Run away with my love

Eric punctuated the lines with split jumps—not Russian splits, but the real, classical kind Malcolm had once loved, and the stag falling leaf that had been one of his trademarks. The music softened and Eric’s steps then slowed, leading into his breathtaking spread eagle-triple axel: his own signature beneath that of his teacher.

I know now just quite how my life and love might still go on
In your heart, in your mind, I’ll stay with you for all of time

Conquered by Eric’s testament to love and devotion, Malcolm closed his eyes and smiled through his tears. He didn’t care about the lurking cameras; after the previous nights of competition, they’d already seen him weep. It didn’t matter. Before him lay the proof that everything Margaret had given him in his skating, he had passed on to Eric, and to all his students. She couldn’t be with him on the ice anymore, but perhaps some part of her was with them.

But Eric was still skating. Rubbing his eyes, Malcolm blinked his vision into focus in time to see him leap into a pair of split flips, a jump which had always been a favorite of them both.

If I could turn back time, I’ll go wherever you will go
If I could make you mine, I’ll go wherever you will go

Then Eric was spinning, and the program was ending. It was fair enough that he should end it with his most basic and familiar spin combination, wrapping up the program with something of his own—but as he struck his final pose, Malcolm uttered a sudden, joyous laugh. It was the end pose from his second world championship victory: a lunge position tensed with the thrill of it all, one fist raised as if ready to be pumped in triumph.

Gracefully Eric bowed to his standing ovation, then ran a hand through his hair and glided back to the kiss and cry. Stepping off the ice, he faced his coach with a warm smile of affection.

Wiping his eyes, Malcolm returned the smile. He embraced Eric openly, then drew back and gave him a rather absurd pat on the cheek—something he hadn’t done since Eric was twelve years old.

"Thank you, Eric, for such a beautifully rose-colored looking glass," he said, in a gentle teasing tone. Then more softly he added, "And for all you meant by it… and all you mean to me."

Eric executed one of his famous head-ducking blushes, with a coughing noise that sounded very much like a disguised sniff. "Yeah."

Malcolm laughed and draped an arm over Eric’s shoulders. "Well, we’ll talk about it later. It’s Kay’s turn now, and I know you don’t want to miss that."

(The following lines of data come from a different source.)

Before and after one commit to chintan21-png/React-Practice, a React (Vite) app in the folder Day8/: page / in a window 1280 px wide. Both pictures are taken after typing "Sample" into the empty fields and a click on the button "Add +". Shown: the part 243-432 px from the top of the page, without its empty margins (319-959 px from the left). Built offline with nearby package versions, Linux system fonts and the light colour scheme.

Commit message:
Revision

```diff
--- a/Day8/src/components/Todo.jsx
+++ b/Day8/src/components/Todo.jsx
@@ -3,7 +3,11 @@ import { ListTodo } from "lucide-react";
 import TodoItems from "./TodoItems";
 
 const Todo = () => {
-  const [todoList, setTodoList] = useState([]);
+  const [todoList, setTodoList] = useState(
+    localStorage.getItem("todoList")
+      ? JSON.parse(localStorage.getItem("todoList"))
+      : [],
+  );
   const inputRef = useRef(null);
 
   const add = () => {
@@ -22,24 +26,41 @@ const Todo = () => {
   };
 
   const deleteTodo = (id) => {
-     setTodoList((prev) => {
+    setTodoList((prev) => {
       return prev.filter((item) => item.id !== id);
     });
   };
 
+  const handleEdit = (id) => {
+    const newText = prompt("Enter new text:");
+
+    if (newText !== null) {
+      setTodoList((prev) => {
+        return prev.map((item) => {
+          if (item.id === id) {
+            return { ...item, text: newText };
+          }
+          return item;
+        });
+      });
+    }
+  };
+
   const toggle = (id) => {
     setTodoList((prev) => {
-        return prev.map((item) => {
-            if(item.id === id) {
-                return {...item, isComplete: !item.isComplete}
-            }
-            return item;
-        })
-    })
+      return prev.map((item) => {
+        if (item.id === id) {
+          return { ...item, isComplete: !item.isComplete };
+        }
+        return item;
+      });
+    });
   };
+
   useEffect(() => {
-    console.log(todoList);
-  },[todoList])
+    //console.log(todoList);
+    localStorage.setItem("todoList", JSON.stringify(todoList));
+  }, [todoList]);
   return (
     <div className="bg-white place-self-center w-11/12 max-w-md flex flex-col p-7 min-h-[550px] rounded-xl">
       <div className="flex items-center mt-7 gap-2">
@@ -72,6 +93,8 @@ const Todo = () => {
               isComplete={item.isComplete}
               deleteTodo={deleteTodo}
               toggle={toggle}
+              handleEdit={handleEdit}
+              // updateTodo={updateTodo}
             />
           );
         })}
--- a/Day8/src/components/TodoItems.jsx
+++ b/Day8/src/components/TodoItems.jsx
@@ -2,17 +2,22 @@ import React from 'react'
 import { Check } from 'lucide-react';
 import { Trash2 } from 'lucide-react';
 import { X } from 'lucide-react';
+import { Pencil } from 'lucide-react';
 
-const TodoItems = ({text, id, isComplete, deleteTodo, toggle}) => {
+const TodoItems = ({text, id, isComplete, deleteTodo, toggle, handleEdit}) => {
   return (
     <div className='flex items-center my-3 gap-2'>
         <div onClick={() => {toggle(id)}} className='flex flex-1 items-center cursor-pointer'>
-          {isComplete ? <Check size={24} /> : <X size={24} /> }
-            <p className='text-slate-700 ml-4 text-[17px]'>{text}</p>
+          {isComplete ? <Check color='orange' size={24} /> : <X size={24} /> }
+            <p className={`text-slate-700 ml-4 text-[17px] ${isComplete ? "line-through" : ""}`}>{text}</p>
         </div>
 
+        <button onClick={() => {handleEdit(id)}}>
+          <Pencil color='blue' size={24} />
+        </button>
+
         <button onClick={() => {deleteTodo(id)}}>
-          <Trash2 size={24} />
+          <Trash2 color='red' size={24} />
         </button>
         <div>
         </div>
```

Shifting his attentions with the ease of youth, Eric smiled at Kay and kissed her cheek as she entered the kiss and cry. Malcolm gave her a contented nod and a few quiet words of praise, then as she took the ice, he joined Eric at the boards.

Someday, Eric, he promised silently, I’ll find the words

© 2002 Jordanna Morgan